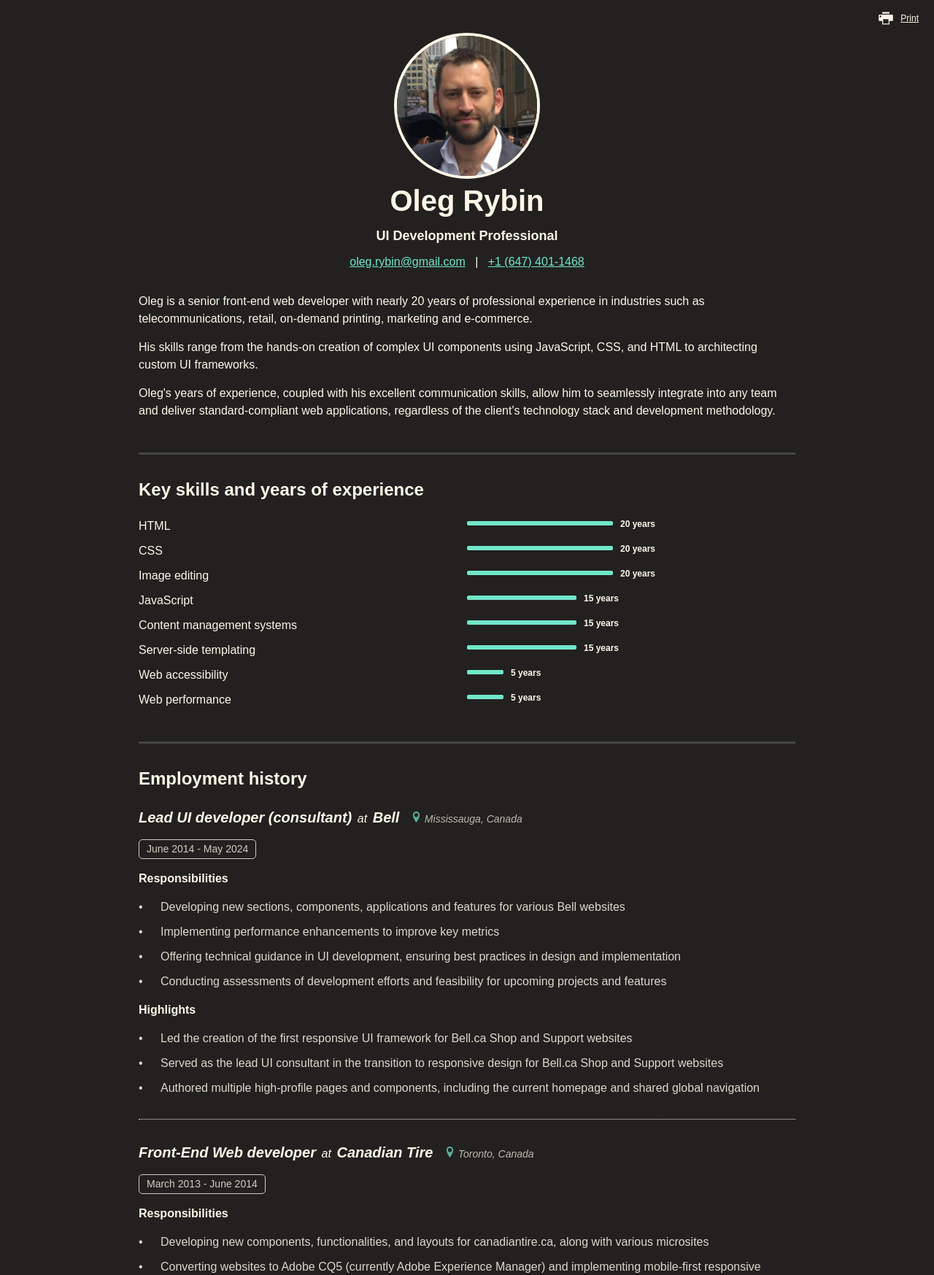
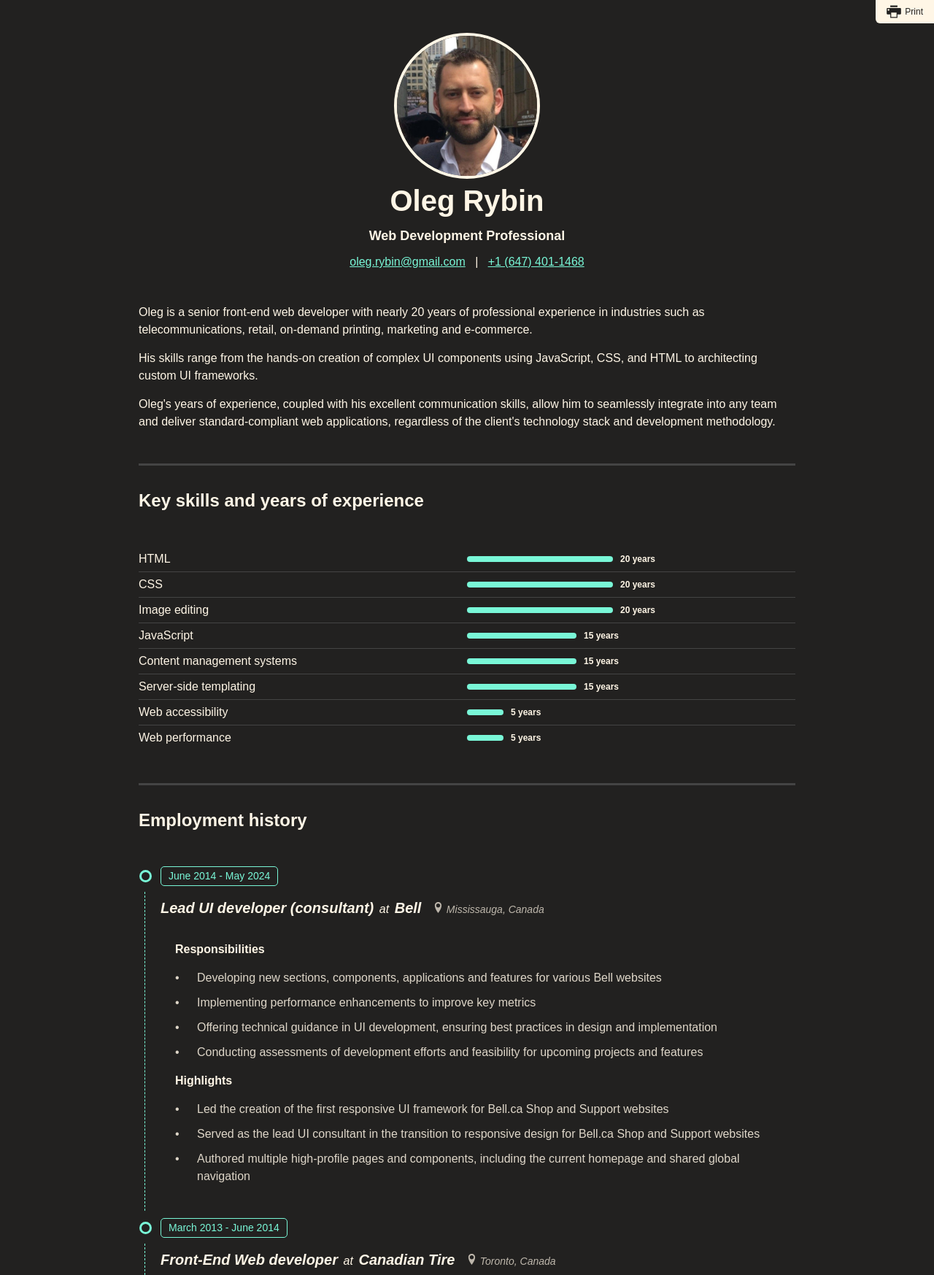
Before and after one commit to olegr1/oleg-rybin-site, an Eleventy site: page src/index.html in a window 1280 px wide. Shown: the top 1747 px of the page at 73% size. Built offline with nearby package versions, Linux system fonts and the light colour scheme; Eleventy itself is replaced by a stand-in of ours; files that its build step writes are made by us from their sources.

Commit message:
Further design improvements, adding footer

```diff
--- a/src/_data/resume.json
+++ b/src/_data/resume.json
@@ -1,7 +1,7 @@
 {
     "contents": {
         "name": "Oleg Rybin",
-        "role": "UI Development Professional",
+        "role": "Web Development Professional",
         "intro": ["Oleg is a senior front-end web developer with nearly 20 years of professional experience in industries such as telecommunications, retail, on-demand printing, marketing and e-commerce.",
         "His skills range from the hands-on creation of complex UI components using JavaScript, CSS, and HTML to architecting custom UI frameworks.",
         "Oleg's years of experience, coupled with his excellent communication skills, allow him to seamlessly integrate into any team and deliver standard-compliant web applications, regardless of the client's technology stack and development methodology."],
--- a/src/_includes/layouts/base.html
+++ b/src/_includes/layouts/base.html
@@ -11,7 +11,7 @@
 
 </head>
 <body>
-  <a href="#main" class="or-skip-to-main">Skip to main content</a>
+  <a href="#orMain" class="or-skip-to-main-link">Skip to main content</a>
   {{ content | safe }}
 
 
--- a/src/assets/css/main.css
+++ b/src/assets/css/main.css
@@ -1,13 +1,16 @@
 @import url(reset.css);
 
 html {
+    scroll-behavior: smooth;
+
     --body-bg: #222120;
     --text-color-main: #fff6e6;
-    --highlight-color-main: #71e7ca;
-    --highlight-color-focus: #71e7ca;
+    --highlight-color-main: #79f7d7;
+    --highlight-color-focus: var(--highlight-color-main);
+    --border-color: #444;
 }
 
-.or-skip-to-main {
+.or-skip-to-main-link {
     display: block;
     padding: 5px;
     position: absolute;
@@ -20,6 +23,44 @@ html {
     transition: top .3s ease;
     color: var(--text-color-main);
     font-size: 14px;
+}
+
+.or-back-to-top-link {
+    background-color: var(--body-bg);
+    color: var(--text-color-main);
+    font-size: 14px;
+    padding: 7px 40px 7px 15px;
+    cursor: pointer;
+    border-radius: 6px;
+    border-color: var(--border-color);
+    border-width: 2px;
+    border-style: solid;
+    transition: background-color .2s ease;
+    display: block;
+    width: min-content;
+    white-space: nowrap;
+    position: relative;
+    text-decoration: none;
+}
+
+.or-back-to-top-link:hover {
+    text-decoration: underline;
+}
+
+.or-back-to-top-link:after {
+    border-style: solid;
+    border-width: 2px 2px 0 0;
+    border-color: var(--text-color-main);
+    content: '';
+    display: inline-block;
+    height: 10px;
+    position: absolute;
+    vertical-align: top;
+    width: 10px;
+    top: 15px;
+    right: 15px;
+    transform: rotate(-45deg);
+    transition: .2s;
 }
 
 .or-skip-to-main:focus {
@@ -38,31 +79,43 @@ body {
     font-family: sans-serif;
 }
 
+main:focus {
+    outline: none;
+}
+
 .or-nobr{
     white-space: nowrap;
 }
 
 .or-print-button {
-    background-color: transparent;
+    background-color: var(--text-color-main);
     border: none;
-    color: var(--text-color-main);
+    color: var(--body-bg);
     font-size: 12px;
+    text-decoration: none;
+    position: absolute;
+    top: 0;
+    right: 0;
+    padding: 7px 15px 7px 40px;
+    cursor: pointer;
+    border-bottom-left-radius: 6px;
+    transition: background-color .2s ease;
+}
+
+.or-print-button:hover {
     text-decoration: underline;
-    position: absolute;
-    top: 15px;
-    right: 15px;
-    padding-left: 30px;
-    cursor: pointer;
 }
 
 .or-print-button svg{
-    fill: var(--text-color-main);
+    fill: var(--body-bg);
     width: 20px;
     height: 20px;
     position: absolute;
-    top: 0;
-    left: 0;
+    top: 50%;
+    transform: translateY(-50%);
+    left: 15px;
 }
+
 
 .or-list {
     margin: 0 0 15px 0;
@@ -98,6 +151,7 @@ body {
 .or-header {
     padding: 15px 0 30px 0;
 }
+
 
 .or-intro {
     padding: 30px 0 0;
@@ -145,7 +199,15 @@ body {
 .or-contacts-email,
 .or-contacts-phone{
     display: block;
+    width: min-content;
+    margin: 3px auto;
     color: var(--highlight-color-main);
+    transition: color .3s ease;
+}
+
+.or-contacts-email:hover,
+.or-contacts-phone:hover{
+    color: var(--text-color-main);
 }
 
 .or-contacts-email span,
@@ -176,7 +238,7 @@ body {
     font-size: 24px;
     margin-bottom: 20px;
     padding-top: 30px;
-    border-top: 3px solid #464646;
+    border-top: 3px solid var(--border-color);
 }
 
 .or-section-subheader {
@@ -184,6 +246,7 @@ body {
     font-weight: bold;
     margin-bottom: 15px;
     font-style: italic;
+    color: var(--text-color-main);
 }
 
 .or-section-subheader-extra {
@@ -191,8 +254,12 @@ body {
     color: var(--text-color-main);
     font-weight: normal;
     opacity: .7;
-    margin-left: 10px;
     white-space: nowrap;
+}
+
+.or-company-name {
+    white-space: nowrap;
+    margin-right: 10px;
 }
 
 .or-section-subheader-small-text {
@@ -204,7 +271,7 @@ body {
 .or-location-icon {
     height: 15px;
     width: 15px;
-    fill: var(--highlight-color-main);
+    fill: var(--text-color-main);
     display: inline;
 }
 
@@ -218,18 +285,51 @@ body {
 .or-section-duration {
     font-size: 14px;
     margin-bottom: 15px;
-    color: var(--text-color-main);
-    border: 1px solid var(--text-color-main);
+    color: var(--highlight-color-main);
+    border: 1px solid var(--highlight-color-main);
     display: inline-block;
     padding: 2px 10px;
     border-radius: 5px;
-    opacity: .8;
+    position: relative;
+}
+
+.or-section-duration:before {
+    content: "";
+    display: block;
+    width: 17px;
+    height: 17px;
+    border: 3px solid var(--highlight-color-main);
+    border-radius: 50%;
+    position: absolute;
+    left: -30px;
+    top: 4px;
 }
 
 .or-subsecton {
-    margin-bottom: 20px;
-    padding-bottom: 15px;
-    border-bottom: 1px dotted var(--text-color-main);
+    margin-bottom: 30px;
+    margin-left: 30px;
+    position: relative;
+    border-bottom: none;
+}
+
+.or-subsecton-wrap {
+    padding-left: 5px;
+    padding-top: 15px;
+}
+
+.or-subsecton:before {
+    content: "";
+    display: block;
+    width: 2px;
+    height: 100%;
+    border-left: 1px dashed var(--highlight-color-main);
+    position: absolute;
+    left: -22px;
+    top: 35px;
+}
+
+.or-subsecton:last-of-type::before {
+    display: none;
 }
 
 .or-subsecton:last-of-type {
@@ -244,19 +344,21 @@ body {
 }
 
 .or-skill {
-    margin-bottom: 10px;
+    margin-bottom: 0;
+    padding: 5px 0;
+    position: relative;
 }
 
 .or-skill-bar {
-    height: 6px;
+    height: 8px;
     background-color: var(--highlight-color-main);
     position: relative;
     display: block;
     margin-top: 5px;
-    width: 0;
+    width: 5px;
     transition: width 1.5s ease;
     transition-delay: .5s;
-    border-radius: 2px;
+    border-radius: 5px;
 }
 
 .or-skill-years-dt,
@@ -272,6 +374,22 @@ body {
 .or-skill-years-mb {
     display: inline-block;
     margin-left: 5px;
+}
+
+.or-footer-content {
+    padding-top: 30px;
+    padding-bottom: 45px;
+    border-top: 3px solid var(--border-color);
+    display: flex;
+}
+
+.or-footer-copyright {
+    font-size: 12px;
+    display: flex;
+    flex-direction: column;
+    justify-content: center;
+    text-align: right;
+    flex-grow: 1;
 }
 
 
@@ -295,8 +413,26 @@ body {
         padding: 45px 0;
     }
 
+    .or-intro {
+        padding-top: 45px;
+    }
+
+    .or-section-header {
+        margin-bottom: 45px;
+    }
+
+    .or-section-subheader {
+        position: relative;
+        color: var(--text-color-main);
+    }
+
+    .or-subsecton-wrap {
+        padding-left: 20px;
+        padding-top: 15px;
+    }
+
     .or-subsecton {
-        margin-bottom: 30px;
+        margin-bottom: 45px;
     }
 
     .or-header-photo-wrap {
@@ -322,12 +458,28 @@ body {
     }
 
     .or-skill {
-        margin-bottom: 10px;
+        margin-bottom: 0;
         display: flex;
+        border-bottom: 1px solid var(--border-color);
+    }
+
+    .or-skill:last-of-type {
+        border-bottom: none;
     }
 
     .or-skill-name {
         width: 50%;
+    }
+
+    .or-skill-bar-wrap,
+    .or-skill-years-wrap {
+        display: flex;
+        flex-direction: column;
+        justify-content: center;
+    }
+
+    .or-skill-bar {
+        margin: 0;
     }
 
     .or-skill-years-mb {
@@ -351,7 +503,8 @@ body {
         background-color: #fff;
     }
 
-    .or-print-button {
+    .or-print-button,
+    .or-footer {
         display: none;
     }
 
@@ -410,6 +563,7 @@ body {
     .or-section-subheader {
         font-size: 16px;
         margin-bottom: 0;
+        color: #000;
     }
 
     .or-section-subheader-extra {
@@ -443,6 +597,12 @@ body {
         margin-bottom: 15px;
         padding-bottom: 10px;
         border-bottom: 1px solid #e1e1e1;
+        margin-left: 0;
+    }
+
+    .or-subsecton:before,
+    .or-section-duration:before {
+        display: none;
     }
 
     .or-skill-list {
@@ -455,6 +615,7 @@ body {
         margin-bottom: 3px;
         width: 50%;
         padding-right: 15px;
+        border-bottom: none;
     }
 
     .or-skill-years-dt,
--- a/src/index.html
+++ b/src/index.html
@@ -2,7 +2,7 @@
 layout: layouts/base.html
 ---
 
-<header class="or-header">
+<header class="or-header" id="orTop">
     <div class="container">
         <div class="or-header-content">
 
@@ -35,7 +35,7 @@ layout: layouts/base.html
     </div>
 </header>
 
-<main tabindex="-1" id="main">
+<main tabindex="-1" id="orMain">
 
     <section class="or-section">
         <div class="container">
@@ -45,8 +45,13 @@ layout: layouts/base.html
                 {% for skill in resume.contents.skills %}
                 <li class="or-skill">
                     <div class="or-skill-name">{{ skill.name }}<span class="or-skill-years-mb">- {{ skill.years }} years</span></div>
+
+                    <div class="or-skill-bar-wrap">
                         <div class="or-skill-bar" data-years="{{ skill.years }}"></div>
+                    </div>
+                    <div class="or-skill-years-wrap">
                         <span class="or-skill-years-dt">{{ skill.years }} years</span>
+                    </div>
                 </li>
                 {% endfor %}
             </ul>
@@ -54,19 +59,21 @@ layout: layouts/base.html
 
     </section>
 
-    <section>
+    <section class="or-section">
         <div class="container">
             <h2 class="or-section-header">Employment history</h2>
 
             {% for item in resume.contents.workExperience %}
 
             <article class="or-subsecton">
-                <h3 class="or-section-subheader">{{ item.role }} <span class="or-section-subheader-small-text">at</span> {{ item.companyName }} <span class="or-section-subheader-extra"> <svg tabindex="-1" class="or-location-icon" focusable="false" aria-hidden="true">
+
+                <p class="or-section-duration">{{ item.duration.startDate | formatMonthYear}} - {{ item.duration.endDate | formatMonthYear }}</p>
+
+                <h3 class="or-section-subheader">{{ item.role }} <span class="or-section-subheader-small-text">at</span> <span class="or-company-name">{{ item.companyName }}</span> <span class="or-section-subheader-extra"> <svg tabindex="-1" class="or-location-icon" focusable="false" aria-hidden="true">
                     <use tabindex="-1" focusable="false" xlink:href="#icon-location"></use>
                 </svg> {{ item.location.city }}, {{ item.location.country }}</span></h3>
 
-                <p class="or-section-duration">{{ item.duration.startDate | formatMonthYear}} - {{ item.duration.endDate | formatMonthYear }}</p>
-
+                <div class="or-subsecton-wrap">
                     <h4 class="or-section-heading-small">Responsibilities</h4>
                     <ul class="or-list">
                         {% for responsibility in item.responsibilities %}
@@ -86,11 +93,17 @@ layout: layouts/base.html
                             {% endfor %}
                         </ul>
                     {% endif %}
+                </div>
+
 
                 </article>
 
 
             {% endfor %}
+
+
+
+
         </div>
 
 
@@ -98,3 +111,12 @@ layout: layouts/base.html
 
 
 </main>
+
+<footer class="or-footer">
+    <div class="container">
+        <div class="or-footer-content">
+            <a class="or-back-to-top-link" href="#orTop">Back to top</a>
+            <div class="or-footer-copyright">© Oleg Rybin, 2024</div>
+        </div>
+    </div>
+</footer>
```
Lines whose indentation alone changed are shown as unchanged.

▶ _WHAT YOU WILL DO_
Count every line in the listing above where the string "button" occurs, and report the count and nothing more.

▶ _REPLY TO THE EXERCISE_
5